* **Work instruction**
An unchanged copy of all the lines below is expected, and it should contain no pictures.

* **Records to process**
BEGIN

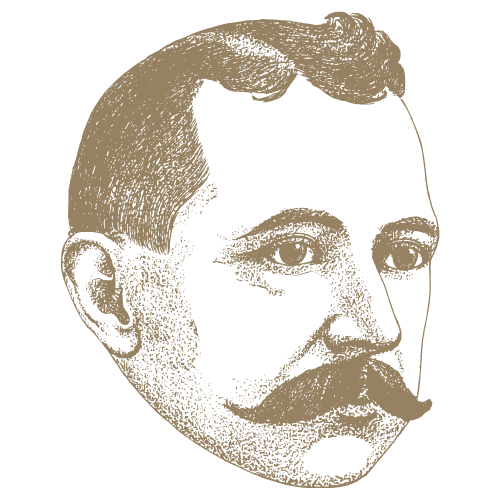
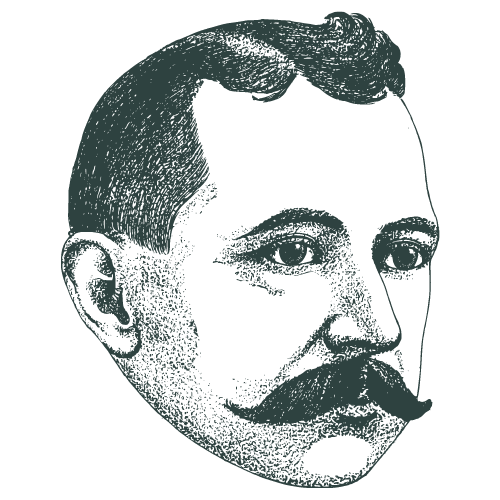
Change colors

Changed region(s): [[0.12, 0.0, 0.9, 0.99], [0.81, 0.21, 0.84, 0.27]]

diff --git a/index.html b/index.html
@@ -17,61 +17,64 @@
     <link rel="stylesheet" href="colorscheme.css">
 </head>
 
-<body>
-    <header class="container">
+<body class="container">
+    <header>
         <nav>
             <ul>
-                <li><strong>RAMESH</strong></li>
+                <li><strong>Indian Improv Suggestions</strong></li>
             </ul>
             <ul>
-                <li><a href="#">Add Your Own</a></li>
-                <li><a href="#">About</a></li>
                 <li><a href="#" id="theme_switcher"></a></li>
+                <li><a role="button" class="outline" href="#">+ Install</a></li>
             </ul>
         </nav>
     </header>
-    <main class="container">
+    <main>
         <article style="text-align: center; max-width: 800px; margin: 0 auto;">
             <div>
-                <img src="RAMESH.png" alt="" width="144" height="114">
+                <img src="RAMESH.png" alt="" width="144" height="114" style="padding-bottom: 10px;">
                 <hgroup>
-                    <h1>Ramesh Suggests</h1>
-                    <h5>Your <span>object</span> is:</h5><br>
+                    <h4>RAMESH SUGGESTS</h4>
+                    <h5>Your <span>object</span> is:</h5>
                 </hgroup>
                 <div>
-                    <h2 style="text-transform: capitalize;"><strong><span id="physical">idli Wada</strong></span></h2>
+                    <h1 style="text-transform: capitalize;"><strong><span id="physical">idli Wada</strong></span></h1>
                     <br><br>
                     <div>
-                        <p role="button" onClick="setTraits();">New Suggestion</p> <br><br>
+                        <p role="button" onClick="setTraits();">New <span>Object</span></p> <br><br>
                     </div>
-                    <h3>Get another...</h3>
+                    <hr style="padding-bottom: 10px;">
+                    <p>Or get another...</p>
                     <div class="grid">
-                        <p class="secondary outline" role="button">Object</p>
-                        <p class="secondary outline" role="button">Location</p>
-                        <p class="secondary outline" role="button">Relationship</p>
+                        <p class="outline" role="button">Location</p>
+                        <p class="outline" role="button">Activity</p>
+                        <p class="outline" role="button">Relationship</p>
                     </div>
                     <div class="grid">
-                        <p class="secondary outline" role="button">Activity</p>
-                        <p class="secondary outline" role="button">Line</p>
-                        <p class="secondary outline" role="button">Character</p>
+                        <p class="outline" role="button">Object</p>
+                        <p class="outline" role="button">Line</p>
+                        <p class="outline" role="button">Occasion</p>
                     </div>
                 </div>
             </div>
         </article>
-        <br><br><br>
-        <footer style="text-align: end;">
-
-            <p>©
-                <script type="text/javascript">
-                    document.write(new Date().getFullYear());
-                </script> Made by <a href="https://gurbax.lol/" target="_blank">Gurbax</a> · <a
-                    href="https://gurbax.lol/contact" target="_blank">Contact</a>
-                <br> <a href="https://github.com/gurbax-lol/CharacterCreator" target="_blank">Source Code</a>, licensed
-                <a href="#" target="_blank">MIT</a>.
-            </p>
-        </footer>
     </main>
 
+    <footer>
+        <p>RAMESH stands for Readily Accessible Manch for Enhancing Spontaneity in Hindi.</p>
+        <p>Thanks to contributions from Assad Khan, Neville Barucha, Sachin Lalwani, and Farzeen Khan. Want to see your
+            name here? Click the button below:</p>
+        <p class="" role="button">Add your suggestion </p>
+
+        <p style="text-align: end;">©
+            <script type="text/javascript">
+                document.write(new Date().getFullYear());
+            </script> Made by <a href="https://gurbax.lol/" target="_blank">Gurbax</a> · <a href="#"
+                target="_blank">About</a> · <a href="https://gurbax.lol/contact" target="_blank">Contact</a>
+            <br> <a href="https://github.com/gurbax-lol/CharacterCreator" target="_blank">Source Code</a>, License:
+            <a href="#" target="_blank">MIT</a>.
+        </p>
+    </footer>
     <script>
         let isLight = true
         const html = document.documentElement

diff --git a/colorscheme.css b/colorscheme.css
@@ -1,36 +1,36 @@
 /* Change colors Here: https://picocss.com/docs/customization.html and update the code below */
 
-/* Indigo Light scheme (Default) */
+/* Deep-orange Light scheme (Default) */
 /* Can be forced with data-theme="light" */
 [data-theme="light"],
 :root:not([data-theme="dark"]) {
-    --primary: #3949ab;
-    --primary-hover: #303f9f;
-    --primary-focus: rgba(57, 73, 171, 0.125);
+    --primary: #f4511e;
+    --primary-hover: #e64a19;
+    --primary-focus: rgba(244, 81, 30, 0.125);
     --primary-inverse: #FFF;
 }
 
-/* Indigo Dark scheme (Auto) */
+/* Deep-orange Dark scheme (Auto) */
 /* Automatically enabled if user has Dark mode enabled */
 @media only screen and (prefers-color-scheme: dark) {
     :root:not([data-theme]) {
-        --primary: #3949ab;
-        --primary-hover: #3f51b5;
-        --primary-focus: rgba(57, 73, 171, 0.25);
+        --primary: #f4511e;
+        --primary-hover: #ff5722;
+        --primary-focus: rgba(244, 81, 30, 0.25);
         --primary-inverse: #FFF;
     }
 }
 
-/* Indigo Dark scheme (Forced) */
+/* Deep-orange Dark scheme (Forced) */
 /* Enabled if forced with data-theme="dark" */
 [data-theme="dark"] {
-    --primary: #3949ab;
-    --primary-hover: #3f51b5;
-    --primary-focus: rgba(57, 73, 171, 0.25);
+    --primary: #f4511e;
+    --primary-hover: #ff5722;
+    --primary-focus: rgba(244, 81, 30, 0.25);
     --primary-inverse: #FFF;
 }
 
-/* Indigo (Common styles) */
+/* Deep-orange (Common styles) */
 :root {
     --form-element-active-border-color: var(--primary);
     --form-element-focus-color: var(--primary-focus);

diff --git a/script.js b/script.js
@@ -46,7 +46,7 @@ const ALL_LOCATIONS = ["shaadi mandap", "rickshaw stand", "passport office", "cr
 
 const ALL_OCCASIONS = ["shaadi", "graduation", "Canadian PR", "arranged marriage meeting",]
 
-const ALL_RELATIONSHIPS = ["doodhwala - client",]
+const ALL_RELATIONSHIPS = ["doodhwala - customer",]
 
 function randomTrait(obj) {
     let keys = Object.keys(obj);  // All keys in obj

END

* **Written response**
Change colors

Changed region(s): [[0.12, 0.0, 0.9, 0.99], [0.81, 0.21, 0.84, 0.27]]

diff --git a/index.html b/index.html
@@ -17,61 +17,64 @@
     <link rel="stylesheet" href="colorscheme.css">
 </head>
 
-<body>
-    <header class="container">
+<body class="container">
+    <header>
         <nav>
             <ul>
-                <li><strong>RAMESH</strong></li>
+                <li><strong>Indian Improv Suggestions</strong></li>
             </ul>
             <ul>
-                <li><a href="#">Add Your Own</a></li>
-                <li><a href="#">About</a></li>
                 <li><a href="#" id="theme_switcher"></a></li>
+                <li><a role="button" class="outline" href="#">+ Install</a></li>
             </ul>
         </nav>
     </header>
-    <main class="container">
+    <main>
         <article style="text-align: center; max-width: 800px; margin: 0 auto;">
             <div>
-                <img src="RAMESH.png" alt="" width="144" height="114">
+                <img src="RAMESH.png" alt="" width="144" height="114" style="padding-bottom: 10px;">
                 <hgroup>
-                    <h1>Ramesh Suggests</h1>
-                    <h5>Your <span>object</span> is:</h5><br>
+                    <h4>RAMESH SUGGESTS</h4>
+                    <h5>Your <span>object</span> is:</h5>
                 </hgroup>
                 <div>
-                    <h2 style="text-transform: capitalize;"><strong><span id="physical">idli Wada</strong></span></h2>
+                    <h1 style="text-transform: capitalize;"><strong><span id="physical">idli Wada</strong></span></h1>
                     <br><br>
                     <div>
-                        <p role="button" onClick="setTraits();">New Suggestion</p> <br><br>
+                        <p role="button" onClick="setTraits();">New <span>Object</span></p> <br><br>
                     </div>
-                    <h3>Get another...</h3>
+                    <hr style="padding-bottom: 10px;">
+                    <p>Or get another...</p>
                     <div class="grid">
-                        <p class="secondary outline" role="button">Object</p>
-                        <p class="secondary outline" role="button">Location</p>
-                        <p class="secondary outline" role="button">Relationship</p>
+                        <p class="outline" role="button">Location</p>
+                        <p class="outline" role="button">Activity</p>
+                        <p class="outline" role="button">Relationship</p>
                     </div>
                     <div class="grid">
-                        <p class="secondary outline" role="button">Activity</p>
-                        <p class="secondary outline" role="button">Line</p>
-                        <p class="secondary outline" role="button">Character</p>
+                        <p class="outline" role="button">Object</p>
+                        <p class="outline" role="button">Line</p>
+                        <p class="outline" role="button">Occasion</p>
                     </div>
                 </div>
             </div>
         </article>
-        <br><br><br>
-        <footer style="text-align: end;">
-
-            <p>©
-                <script type="text/javascript">
-                    document.write(new Date().getFullYear());
-                </script> Made by <a href="https://gurbax.lol/" target="_blank">Gurbax</a> · <a
-                    href="https://gurbax.lol/contact" target="_blank">Contact</a>
-                <br> <a href="https://github.com/gurbax-lol/CharacterCreator" target="_blank">Source Code</a>, licensed
-                <a href="#" target="_blank">MIT</a>.
-            </p>
-        </footer>
     </main>
 
+    <footer>
+        <p>RAMESH stands for Readily Accessible Manch for Enhancing Spontaneity in Hindi.</p>
+        <p>Thanks to contributions from Assad Khan, Neville Barucha, Sachin Lalwani, and Farzeen Khan. Want to see your
+            name here? Click the button below:</p>
+        <p class="" role="button">Add your suggestion </p>
+
+        <p style="text-align: end;">©
+            <script type="text/javascript">
+                document.write(new Date().getFullYear());
+            </script> Made by <a href="https://gurbax.lol/" target="_blank">Gurbax</a> · <a href="#"
+                target="_blank">About</a> · <a href="https://gurbax.lol/contact" target="_blank">Contact</a>
+            <br> <a href="https://github.com/gurbax-lol/CharacterCreator" target="_blank">Source Code</a>, License:
+            <a href="#" target="_blank">MIT</a>.
+        </p>
+    </footer>
     <script>
         let isLight = true
         const html = document.documentElement

diff --git a/colorscheme.css b/colorscheme.css
@@ -1,36 +1,36 @@
 /* Change colors Here: https://picocss.com/docs/customization.html and update the code below */
 
-/* Indigo Light scheme (Default) */
+/* Deep-orange Light scheme (Default) */
 /* Can be forced with data-theme="light" */
 [data-theme="light"],
 :root:not([data-theme="dark"]) {
-    --primary: #3949ab;
-    --primary-hover: #303f9f;
-    --primary-focus: rgba(57, 73, 171, 0.125);
+    --primary: #f4511e;
+    --primary-hover: #e64a19;
+    --primary-focus: rgba(244, 81, 30, 0.125);
     --primary-inverse: #FFF;
 }
 
-/* Indigo Dark scheme (Auto) */
+/* Deep-orange Dark scheme (Auto) */
 /* Automatically enabled if user has Dark mode enabled */
 @media only screen and (prefers-color-scheme: dark) {
     :root:not([data-theme]) {
-        --primary: #3949ab;
-        --primary-hover: #3f51b5;
-        --primary-focus: rgba(57, 73, 171, 0.25);
+        --primary: #f4511e;
+        --primary-hover: #ff5722;
+        --primary-focus: rgba(244, 81, 30, 0.25);
         --primary-inverse: #FFF;
     }
 }
 
-/* Indigo Dark scheme (Forced) */
+/* Deep-orange Dark scheme (Forced) */
 /* Enabled if forced with data-theme="dark" */
 [data-theme="dark"] {
-    --primary: #3949ab;
-    --primary-hover: #3f51b5;
-    --primary-focus: rgba(57, 73, 171, 0.25);
+    --primary: #f4511e;
+    --primary-hover: #ff5722;
+    --primary-focus: rgba(244, 81, 30, 0.25);
     --primary-inverse: #FFF;
 }
 
-/* Indigo (Common styles) */
+/* Deep-orange (Common styles) */
 :root {
     --form-element-active-border-color: var(--primary);
     --form-element-focus-color: var(--primary-focus);

diff --git a/script.js b/script.js
@@ -46,7 +46,7 @@ const ALL_LOCATIONS = ["shaadi mandap", "rickshaw stand", "passport office", "cr
 
 const ALL_OCCASIONS = ["shaadi", "graduation", "Canadian PR", "arranged marriage meeting",]
 
-const ALL_RELATIONSHIPS = ["doodhwala - client",]
+const ALL_RELATIONSHIPS = ["doodhwala - customer",]
 
 function randomTrait(obj) {
     let keys = Object.keys(obj);  // All keys in obj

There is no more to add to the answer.